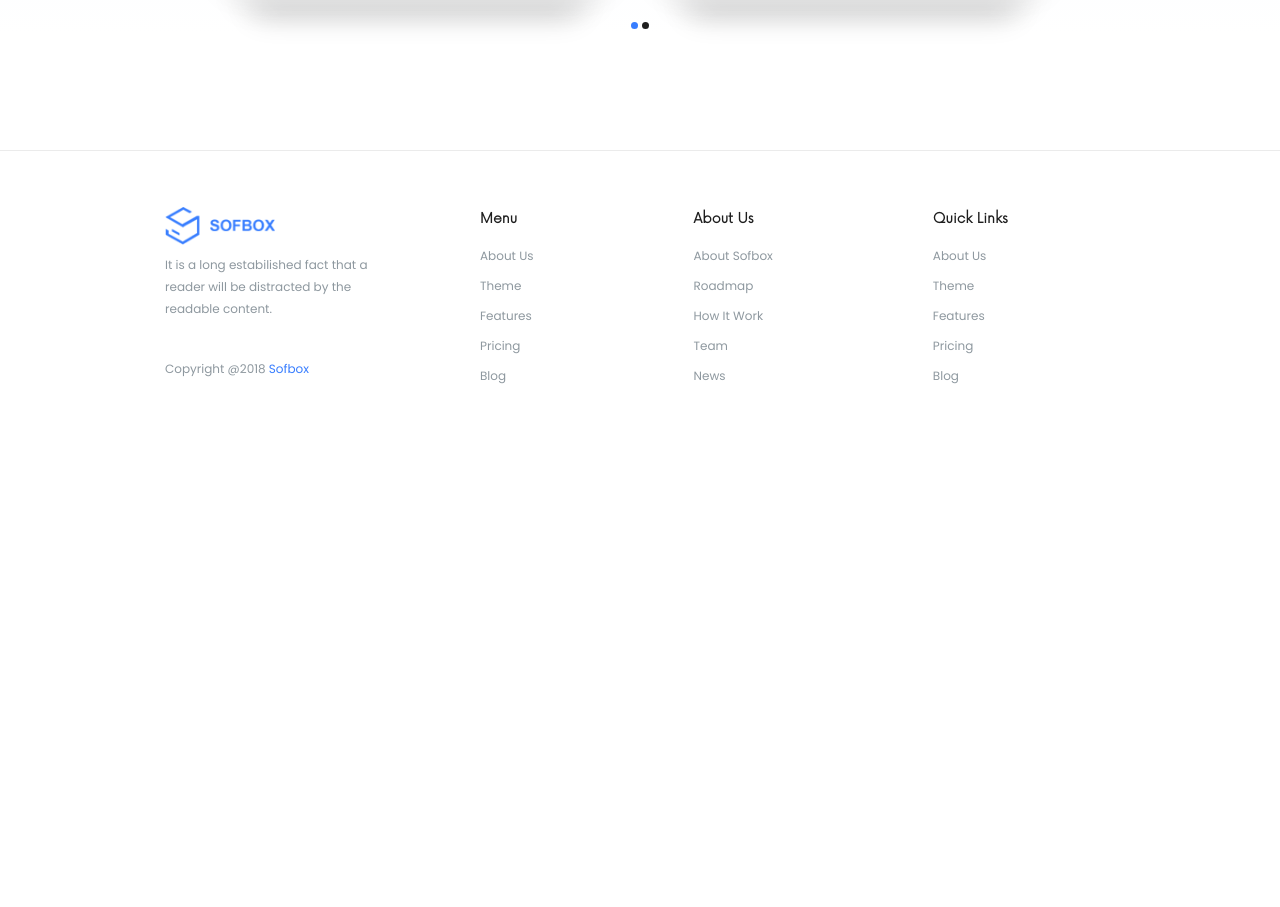
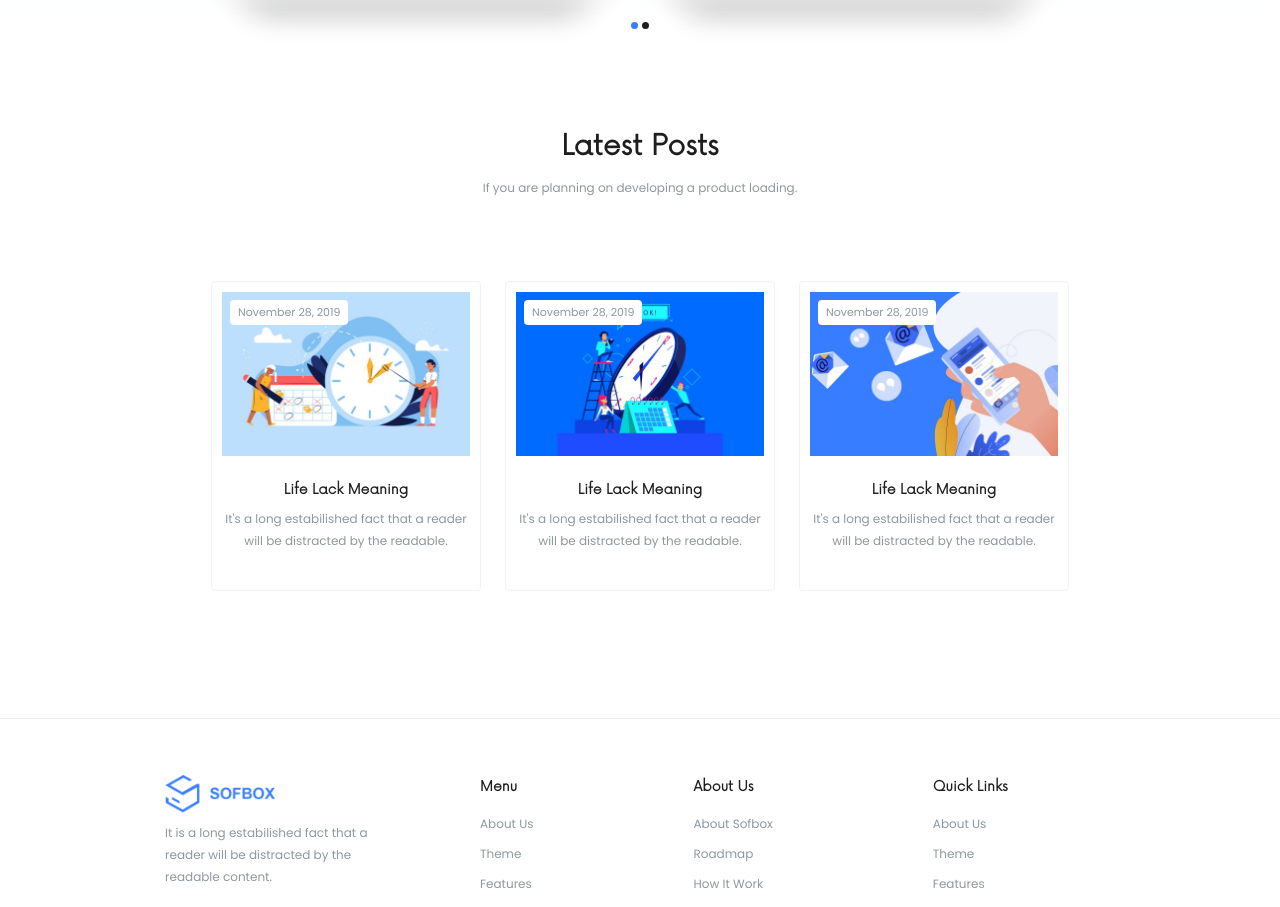
Before and after one commit to lorenzo-guerrini/proj-html-vuejs, a Vue app: page / in a window 1280 px wide. Shown: the part 2460-3367 px from the top of the page. Before the commit the page ends 2913 px from the top, so only its background shows below. Built offline with nearby package versions, Linux system fonts and the light colour scheme.

Commit message:
Creata e finita sezione posts

```diff
--- a/src/components/commons/Post.vue
+++ b/src/components/commons/Post.vue
@@ -1,13 +1,78 @@
 <template>
   <!-- Post della sezione Posts -->
-  <!-- TODO: Immagine, data, testo -->
-  <div></div>
+  <div class="post">
+    <a :href="url">
+
+      <div class="date">{{ date }}</div>
+      <div class="image">
+        <img :src="require(`../../assets/img/${image}`)" :alt="title" />
+      </div>
+
+      <div class="text">
+        <div class="title">{{ title }}</div>
+        <p>{{ paragraph }}</p>
+      </div>
+    </a>
+  </div>
 </template>
 
 <script>
 export default {
   name: "Post",
+  props: {
+    url: String,
+    date: String,
+    image: String,
+    title: String,
+    paragraph: String,
+  },
 };
 </script>
 
-<style lang="scss" scoped></style>
+<style lang="scss" scoped>
+@import "../../assets/style/vars.scss";
+
+.post {
+  width: 270px;
+  height: 310px;
+  padding: 10px;
+  margin: 12px;
+
+  border: 1px solid $borderColorThird;
+  border-radius: 4px;
+
+  position: relative;
+
+  .image {
+    img {
+      width: 100%;
+    }
+  }
+
+  .text {
+    margin-top: 18px;
+
+    .title {
+      font-family: $fontMain;
+      font-weight: bold;
+      font-size: 14px;
+
+      margin-bottom: 10px;
+    }
+  }
+
+  .date {
+    position: absolute;
+    top: 18px;
+    left: 18px;
+
+    color: $textColorSecond;
+    font-size: 11px;
+
+    background-color: $backgroundColorMain;
+
+    padding: 4px 8px;
+    border-radius: 4px;
+  }
+}
+</style>
--- a/src/components/macro/Main.vue
+++ b/src/components/macro/Main.vue
@@ -10,6 +10,7 @@
     <TextAndImage />
     <Features />
     <Testimonials />
+    <Posts />
   </main>
 </template>
 
@@ -19,6 +20,7 @@ import SmallLists from "../sections/SmallLists.vue";
 import TextAndImage from "../sections/TextAndImage.vue";
 import Features from "../sections/Features.vue";
 import Testimonials from "../sections/Testimonials.vue";
+import Posts from "../sections/Posts.vue";
 
 export default {
   name: "Main",
@@ -28,6 +30,7 @@ export default {
     TextAndImage,
     Features,
     Testimonials,
+    Posts,
   },
 };
 </script>
--- a/src/components/sections/Posts.vue
+++ b/src/components/sections/Posts.vue
@@ -1,13 +1,82 @@
 <template>
   <!-- Sezione Posts -->
-  <!-- TODO: Testo, post (common) -->
-  <section></section>
+  <section>
+    <div class="container">
+      <h2>Latest Posts</h2>
+      <p>If you are planning on developing a product loading.</p>
+
+      <div class="posts">
+        <Post
+          v-for="(item, i) in postsArray"
+          :key="i"
+          :url="item.url"
+          :date="item.date"
+          :title="item.title"
+          :image="item.image"
+          :paragraph="item.paragraph"
+        />
+      </div>
+    </div>
+  </section>
 </template>
 
 <script>
+import Post from "../commons/Post.vue";
+
 export default {
   name: "Posts",
+  components: {
+    Post,
+  },
+  data() {
+    return {
+      postsArray: [
+        {
+          url: "#",
+          date: "November 28, 2019",
+          image: "19.jpg",
+          title: "Life Lack Meaning",
+          paragraph:
+            "It's a long estabilished fact that a reader will be distracted by the readable.",
+        },
+        {
+          url: "#",
+          date: "November 28, 2019",
+          image: "18.jpg",
+          title: "Life Lack Meaning",
+          paragraph:
+            "It's a long estabilished fact that a reader will be distracted by the readable.",
+        },
+        {
+          url: "#",
+          date: "November 28, 2019",
+          image: "17.jpg",
+          title: "Life Lack Meaning",
+          paragraph:
+            "It's a long estabilished fact that a reader will be distracted by the readable.",
+        },
+      ],
+    };
+  },
 };
 </script>
 
-<style lang="scss" scoped></style>
+<style lang="scss" scoped>
+section {
+  margin-top: 90px;
+}
+.container {
+  text-align: center;
+
+  h2 {
+    margin-bottom: 10px;
+  }
+}
+
+.posts {
+  margin-top: 70px;
+
+  display: flex;
+  justify-content: center;
+}
+</style>
```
━━━━━━
__REQUIRED WORK__.
Return the material in full, word for word, and skip the pictures.

__EXERCISE RESULT__.
Before and after one commit to lorenzo-guerrini/proj-html-vuejs, a Vue app: page / in a window 1280 px wide. Shown: the part 2460-3367 px from the top of the page. Before the commit the page ends 2913 px from the top, so only its background shows below. Built offline with nearby package versions, Linux system fonts and the light colour scheme.

Commit message:
Creata e finita sezione posts

```diff
--- a/src/components/commons/Post.vue
+++ b/src/components/commons/Post.vue
@@ -1,13 +1,78 @@
 <template>
   <!-- Post della sezione Posts -->
-  <!-- TODO: Immagine, data, testo -->
-  <div></div>
+  <div class="post">
+    <a :href="url">
+
+      <div class="date">{{ date }}</div>
+      <div class="image">
+        <img :src="require(`../../assets/img/${image}`)" :alt="title" />
+      </div>
+
+      <div class="text">
+        <div class="title">{{ title }}</div>
+        <p>{{ paragraph }}</p>
+      </div>
+    </a>
+  </div>
 </template>
 
 <script>
 export default {
   name: "Post",
+  props: {
+    url: String,
+    date: String,
+    image: String,
+    title: String,
+    paragraph: String,
+  },
 };
 </script>
 
-<style lang="scss" scoped></style>
+<style lang="scss" scoped>
+@import "../../assets/style/vars.scss";
+
+.post {
+  width: 270px;
+  height: 310px;
+  padding: 10px;
+  margin: 12px;
+
+  border: 1px solid $borderColorThird;
+  border-radius: 4px;
+
+  position: relative;
+
+  .image {
+    img {
+      width: 100%;
+    }
+  }
+
+  .text {
+    margin-top: 18px;
+
+    .title {
+      font-family: $fontMain;
+      font-weight: bold;
+      font-size: 14px;
+
+      margin-bottom: 10px;
+    }
+  }
+
+  .date {
+    position: absolute;
+    top: 18px;
+    left: 18px;
+
+    color: $textColorSecond;
+    font-size: 11px;
+
+    background-color: $backgroundColorMain;
+
+    padding: 4px 8px;
+    border-radius: 4px;
+  }
+}
+</style>
--- a/src/components/macro/Main.vue
+++ b/src/components/macro/Main.vue
@@ -10,6 +10,7 @@
     <TextAndImage />
     <Features />
     <Testimonials />
+    <Posts />
   </main>
 </template>
 
@@ -19,6 +20,7 @@ import SmallLists from "../sections/SmallLists.vue";
 import TextAndImage from "../sections/TextAndImage.vue";
 import Features from "../sections/Features.vue";
 import Testimonials from "../sections/Testimonials.vue";
+import Posts from "../sections/Posts.vue";
 
 export default {
   name: "Main",
@@ -28,6 +30,7 @@ export default {
     TextAndImage,
     Features,
     Testimonials,
+    Posts,
   },
 };
 </script>
--- a/src/components/sections/Posts.vue
+++ b/src/components/sections/Posts.vue
@@ -1,13 +1,82 @@
 <template>
   <!-- Sezione Posts -->
-  <!-- TODO: Testo, post (common) -->
-  <section></section>
+  <section>
+    <div class="container">
+      <h2>Latest Posts</h2>
+      <p>If you are planning on developing a product loading.</p>
+
+      <div class="posts">
+        <Post
+          v-for="(item, i) in postsArray"
+          :key="i"
+          :url="item.url"
+          :date="item.date"
+          :title="item.title"
+          :image="item.image"
+          :paragraph="item.paragraph"
+        />
+      </div>
+    </div>
+  </section>
 </template>
 
 <script>
+import Post from "../commons/Post.vue";
+
 export default {
   name: "Posts",
+  components: {
+    Post,
+  },
+  data() {
+    return {
+      postsArray: [
+        {
+          url: "#",
+          date: "November 28, 2019",
+          image: "19.jpg",
+          title: "Life Lack Meaning",
+          paragraph:
+            "It's a long estabilished fact that a reader will be distracted by the readable.",
+        },
+        {
+          url: "#",
+          date: "November 28, 2019",
+          image: "18.jpg",
+          title: "Life Lack Meaning",
+          paragraph:
+            "It's a long estabilished fact that a reader will be distracted by the readable.",
+        },
+        {
+          url: "#",
+          date: "November 28, 2019",
+          image: "17.jpg",
+          title: "Life Lack Meaning",
+          paragraph:
+            "It's a long estabilished fact that a reader will be distracted by the readable.",
+        },
+      ],
+    };
+  },
 };
 </script>
 
-<style lang="scss" scoped></style>
+<style lang="scss" scoped>
+section {
+  margin-top: 90px;
+}
+.container {
+  text-align: center;
+
+  h2 {
+    margin-bottom: 10px;
+  }
+}
+
+.posts {
+  margin-top: 70px;
+
+  display: flex;
+  justify-content: center;
+}
+</style>
```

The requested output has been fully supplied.